You’ll want to begin the publishing process by taking stock of your career and experience at this point. Is there anything about your current profession and resume that would make your proposal more attractive to a publisher?
For instance, a fiction writer who wants to tell the story of a policeman who served for years as an officer or state trooper will have an easy time convincing a publisher that he can write a convincing novel about such a character. That isn’t to say that you can’t write about something based on research, but writing about something where you have past experience will give you an extra credential to consider.
Nonfiction writers will need real-world experience and/or education for their own credentials.
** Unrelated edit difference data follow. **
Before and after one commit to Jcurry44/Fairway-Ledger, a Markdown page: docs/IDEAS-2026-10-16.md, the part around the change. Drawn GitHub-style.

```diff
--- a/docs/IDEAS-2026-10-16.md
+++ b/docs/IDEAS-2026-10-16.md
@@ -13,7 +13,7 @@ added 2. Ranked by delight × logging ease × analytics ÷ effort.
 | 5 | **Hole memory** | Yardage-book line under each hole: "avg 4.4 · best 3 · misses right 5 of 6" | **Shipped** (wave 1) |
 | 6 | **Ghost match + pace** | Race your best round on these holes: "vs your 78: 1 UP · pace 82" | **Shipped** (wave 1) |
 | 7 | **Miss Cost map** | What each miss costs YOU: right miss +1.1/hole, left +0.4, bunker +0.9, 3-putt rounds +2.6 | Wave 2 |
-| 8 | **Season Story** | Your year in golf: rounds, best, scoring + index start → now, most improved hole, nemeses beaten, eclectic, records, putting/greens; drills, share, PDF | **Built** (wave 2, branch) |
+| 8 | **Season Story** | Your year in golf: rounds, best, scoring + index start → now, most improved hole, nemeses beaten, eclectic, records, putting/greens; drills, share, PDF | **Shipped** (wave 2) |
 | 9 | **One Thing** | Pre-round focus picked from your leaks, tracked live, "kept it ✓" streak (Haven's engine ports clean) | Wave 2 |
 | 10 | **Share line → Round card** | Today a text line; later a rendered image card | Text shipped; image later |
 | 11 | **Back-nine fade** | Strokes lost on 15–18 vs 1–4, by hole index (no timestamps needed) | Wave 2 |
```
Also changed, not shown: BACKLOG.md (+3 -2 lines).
One former greeting card writer wrote a book called House of Cards about his time working for Hallmark, in Three Cups of Tea one man tells the story of his work building schools in Afghanistan, and bestselling author Malcolm Gladwell has used his experience researching and writing for the New Yorker (confirm) to lay the groundwork for his books.
A great idea and a catchy title are just the beginning of publishing a book. Depending on your goals and your genre you’ll need to think about how your past work, volunteer, and writing experience have prepared you for publishing your book.
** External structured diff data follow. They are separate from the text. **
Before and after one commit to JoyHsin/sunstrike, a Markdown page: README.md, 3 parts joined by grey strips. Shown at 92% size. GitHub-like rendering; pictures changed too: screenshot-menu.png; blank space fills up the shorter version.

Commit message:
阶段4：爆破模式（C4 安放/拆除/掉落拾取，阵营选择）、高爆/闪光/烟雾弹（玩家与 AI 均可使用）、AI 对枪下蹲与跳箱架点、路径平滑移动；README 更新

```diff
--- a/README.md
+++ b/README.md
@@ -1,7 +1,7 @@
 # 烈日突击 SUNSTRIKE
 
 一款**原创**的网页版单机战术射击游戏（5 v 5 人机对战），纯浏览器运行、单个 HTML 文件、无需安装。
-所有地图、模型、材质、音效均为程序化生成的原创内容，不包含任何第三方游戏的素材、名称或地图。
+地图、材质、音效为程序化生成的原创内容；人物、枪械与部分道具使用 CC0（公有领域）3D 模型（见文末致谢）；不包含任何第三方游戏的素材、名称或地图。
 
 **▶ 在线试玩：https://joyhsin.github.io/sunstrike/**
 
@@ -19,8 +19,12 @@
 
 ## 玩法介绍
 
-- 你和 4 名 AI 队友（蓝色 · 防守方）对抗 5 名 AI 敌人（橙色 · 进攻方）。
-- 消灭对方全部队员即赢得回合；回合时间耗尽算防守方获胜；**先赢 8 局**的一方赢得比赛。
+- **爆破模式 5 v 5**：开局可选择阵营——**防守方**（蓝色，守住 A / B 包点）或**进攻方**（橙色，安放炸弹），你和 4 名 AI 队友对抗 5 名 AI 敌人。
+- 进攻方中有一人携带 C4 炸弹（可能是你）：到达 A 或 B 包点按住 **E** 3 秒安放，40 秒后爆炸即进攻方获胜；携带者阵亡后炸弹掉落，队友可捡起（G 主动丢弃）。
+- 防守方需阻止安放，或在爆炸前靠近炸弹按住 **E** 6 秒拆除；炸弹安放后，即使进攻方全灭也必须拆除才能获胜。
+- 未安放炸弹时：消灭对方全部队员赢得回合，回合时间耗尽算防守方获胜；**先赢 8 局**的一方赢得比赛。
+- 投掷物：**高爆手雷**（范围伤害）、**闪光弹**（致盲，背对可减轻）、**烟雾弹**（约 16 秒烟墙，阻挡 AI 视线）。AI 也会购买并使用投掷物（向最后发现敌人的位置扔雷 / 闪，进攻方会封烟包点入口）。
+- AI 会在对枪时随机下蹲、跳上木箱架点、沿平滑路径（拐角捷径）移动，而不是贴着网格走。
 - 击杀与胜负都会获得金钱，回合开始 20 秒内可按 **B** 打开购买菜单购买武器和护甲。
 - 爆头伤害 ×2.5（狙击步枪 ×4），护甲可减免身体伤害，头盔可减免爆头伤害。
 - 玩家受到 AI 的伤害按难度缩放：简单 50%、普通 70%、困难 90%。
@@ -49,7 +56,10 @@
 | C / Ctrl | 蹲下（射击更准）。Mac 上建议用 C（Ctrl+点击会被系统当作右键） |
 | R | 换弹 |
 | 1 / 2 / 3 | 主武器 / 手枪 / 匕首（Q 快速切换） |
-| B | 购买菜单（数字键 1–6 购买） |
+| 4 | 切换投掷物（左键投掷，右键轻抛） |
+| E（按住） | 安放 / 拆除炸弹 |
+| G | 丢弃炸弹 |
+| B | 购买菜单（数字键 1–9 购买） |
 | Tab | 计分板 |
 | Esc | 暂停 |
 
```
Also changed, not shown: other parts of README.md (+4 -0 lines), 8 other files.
When you list out your experience and credentials you’ll want to be sure you have a list that raises eyebrows instead of causes a yawn. You may need to look into new volunteer experiences, a degree program, and even a new career. In the case of fiction writers such extremes may not be quite as necessary, but then again you need to think about the factors that will enable you to tell the kind of story you’re imagining.
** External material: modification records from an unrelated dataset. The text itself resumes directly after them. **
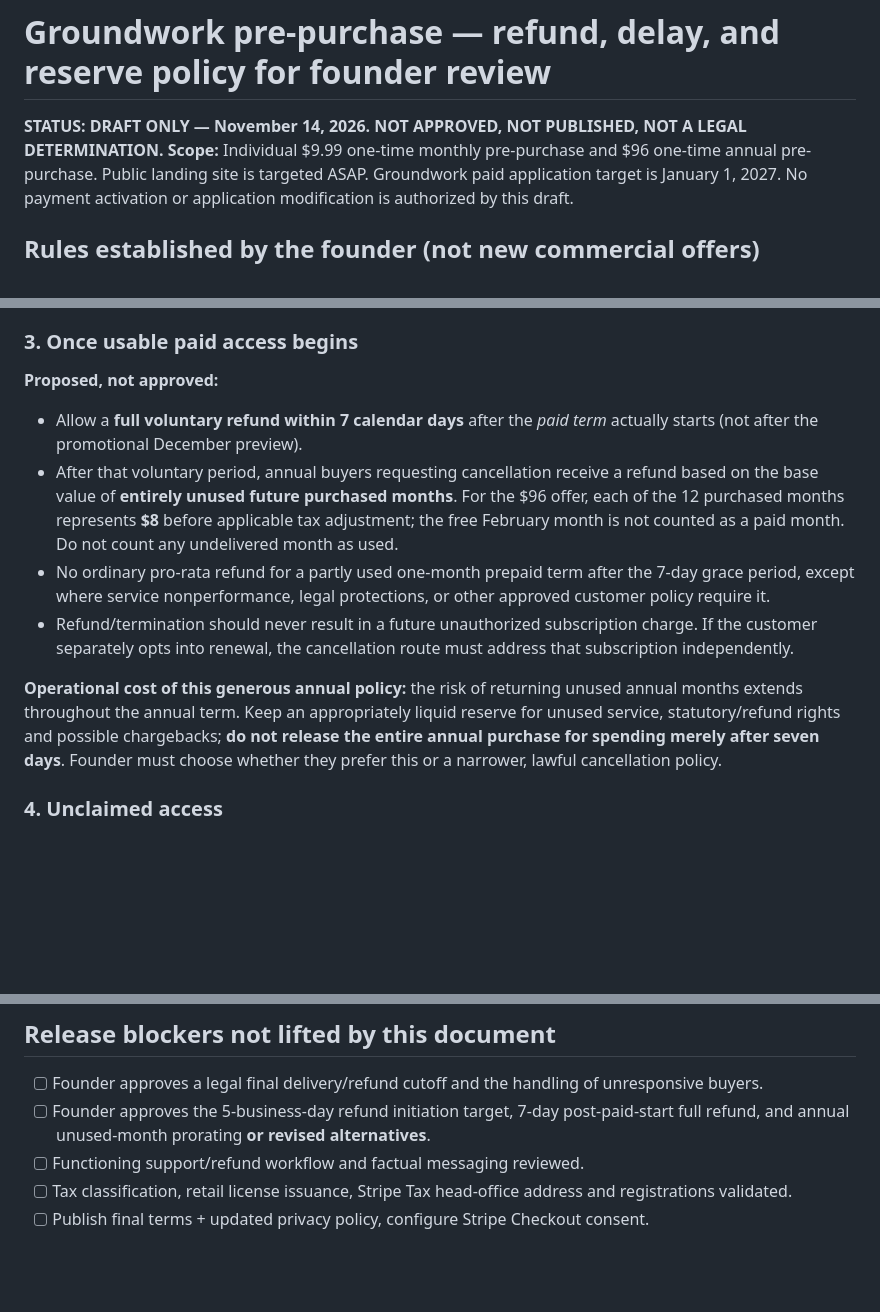
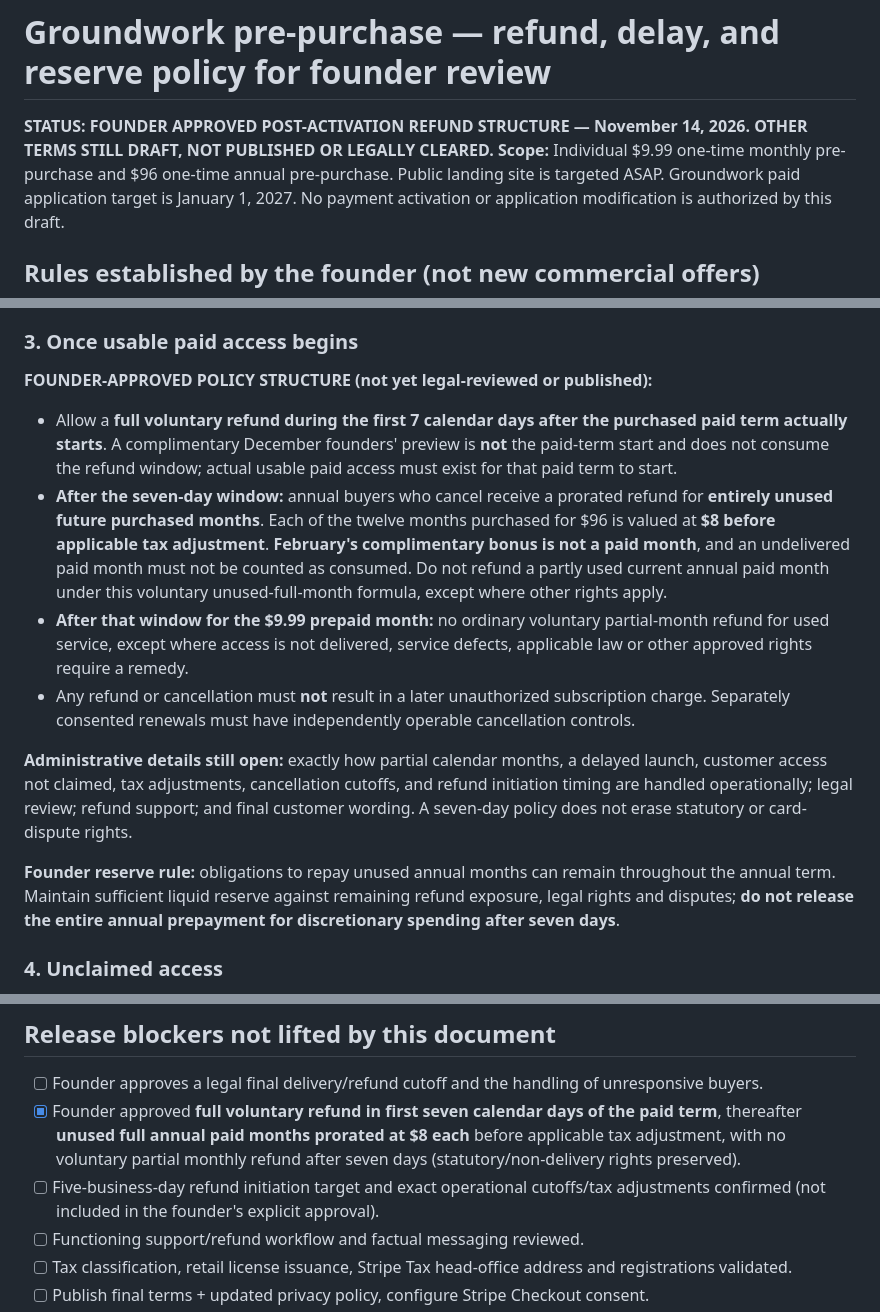
Before and after one commit to Groundworkable/free-bill-preview, a Markdown page: preorder/REFUND_DELAY_POLICY_FOR_APPROVAL.md, 3 parts joined by grey strips. GitHub-like rendering; blank space fills up the shorter version.

Commit message:
Record founder approval of 7-day full refund and prorated unused annual months while reserving unresolved legal/operational terms

```diff
--- a/preorder/REFUND_DELAY_POLICY_FOR_APPROVAL.md
+++ b/preorder/REFUND_DELAY_POLICY_FOR_APPROVAL.md
@@ -1,6 +1,6 @@
 # Groundwork pre-purchase — refund, delay, and reserve policy for founder review
 
-**STATUS: DRAFT ONLY — November 14, 2026. NOT APPROVED, NOT PUBLISHED, NOT A LEGAL DETERMINATION.**
+**STATUS: FOUNDER APPROVED POST-ACTIVATION REFUND STRUCTURE — November 14, 2026. OTHER TERMS STILL DRAFT, NOT PUBLISHED OR LEGALLY CLEARED.**
 **Scope:** Individual $9.99 one-time monthly pre-purchase and $96 one-time annual pre-purchase. Public landing site is targeted ASAP. Groundwork paid application target is January 1, 2027. No payment activation or application modification is authorized by this draft.
 
 ## Rules established by the founder (not new commercial offers)
@@ -36,13 +36,16 @@
 
 ### 3. Once usable paid access begins
 
-**Proposed, not approved:**
-- Allow a **full voluntary refund within 7 calendar days** after the *paid term* actually starts (not after the promotional December preview).
-- After that voluntary period, annual buyers requesting cancellation receive a refund based on the base value of **entirely unused future purchased months**. For the $96 offer, each of the 12 purchased months represents **$8** before applicable tax adjustment; the free February month is not counted as a paid month. Do not count any undelivered month as used.
-- No ordinary pro-rata refund for a partly used one-month prepaid term after the 7-day grace period, except where service nonperformance, legal protections, or other approved customer policy require it.
-- Refund/termination should never result in a future unauthorized subscription charge. If the customer separately opts into renewal, the cancellation route must address that subscription independently.
+**FOUNDER-APPROVED POLICY STRUCTURE (not yet legal-reviewed or published):**
 
-**Operational cost of this generous annual policy:** the risk of returning unused annual months extends throughout the annual term. Keep an appropriately liquid reserve for unused service, statutory/refund rights and possible chargebacks; **do not release the entire annual purchase for spending merely after seven days**. Founder must choose whether they prefer this or a narrower, lawful cancellation policy.
+- Allow a **full voluntary refund during the first 7 calendar days after the purchased paid term actually starts**. A complimentary December founders' preview is **not** the paid-term start and does not consume the refund window; actual usable paid access must exist for that paid term to start.
+- **After the seven-day window:** annual buyers who cancel receive a prorated refund for **entirely unused future purchased months**. Each of the twelve months purchased for $96 is valued at **$8 before applicable tax adjustment**. **February's complimentary bonus is not a paid month**, and an undelivered paid month must not be counted as consumed. Do not refund a partly used current annual paid month under this voluntary unused-full-month formula, except where other rights apply.
+- **After that window for the $9.99 prepaid month:** no ordinary voluntary partial-month refund for used service, except where access is not delivered, service defects, applicable law or other approved rights require a remedy.
+- Any refund or cancellation must **not** result in a later unauthorized subscription charge. Separately consented renewals must have independently operable cancellation controls.
+
+**Administrative details still open:** exactly how partial calendar months, a delayed launch, customer access not claimed, tax adjustments, cancellation cutoffs, and refund initiation timing are handled operationally; legal review; refund support; and final customer wording. A seven-day policy does not erase statutory or card-dispute rights.
+
+**Founder reserve rule:** obligations to repay unused annual months can remain throughout the annual term. Maintain sufficient liquid reserve against remaining refund exposure, legal rights and disputes; **do not release the entire annual prepayment for discretionary spending after seven days**.
 
 ### 4. Unclaimed access
 
@@ -74,7 +77,8 @@ Before publishing this text, separately disclose the exact monthly/annual period
 ## Release blockers not lifted by this document
 
 - [ ] Founder approves a legal final delivery/refund cutoff and the handling of unresponsive buyers.
-- [ ] Founder approves the 5-business-day refund initiation target, 7-day post-paid-start full refund, and annual unused-month prorating **or revised alternatives**.
+- [x] Founder approved **full voluntary refund in first seven calendar days of the paid term**, thereafter **unused full annual paid months prorated at $8 each** before applicable tax adjustment, with no voluntary partial monthly refund after seven days (statutory/non-delivery rights preserved).
+- [ ] Five-business-day refund initiation target and exact operational cutoffs/tax adjustments confirmed (not included in the founder's explicit approval).
 - [ ] Functioning support/refund workflow and factual messaging reviewed.
 - [ ] Tax classification, retail license issuance, Stripe Tax head-office address and registrations validated.
 - [ ] Publish final terms + updated privacy policy, configure Stripe Checkout consent.
```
Tomorrow we’ll talk about the role of education in answering the “Why you?” question in publishing.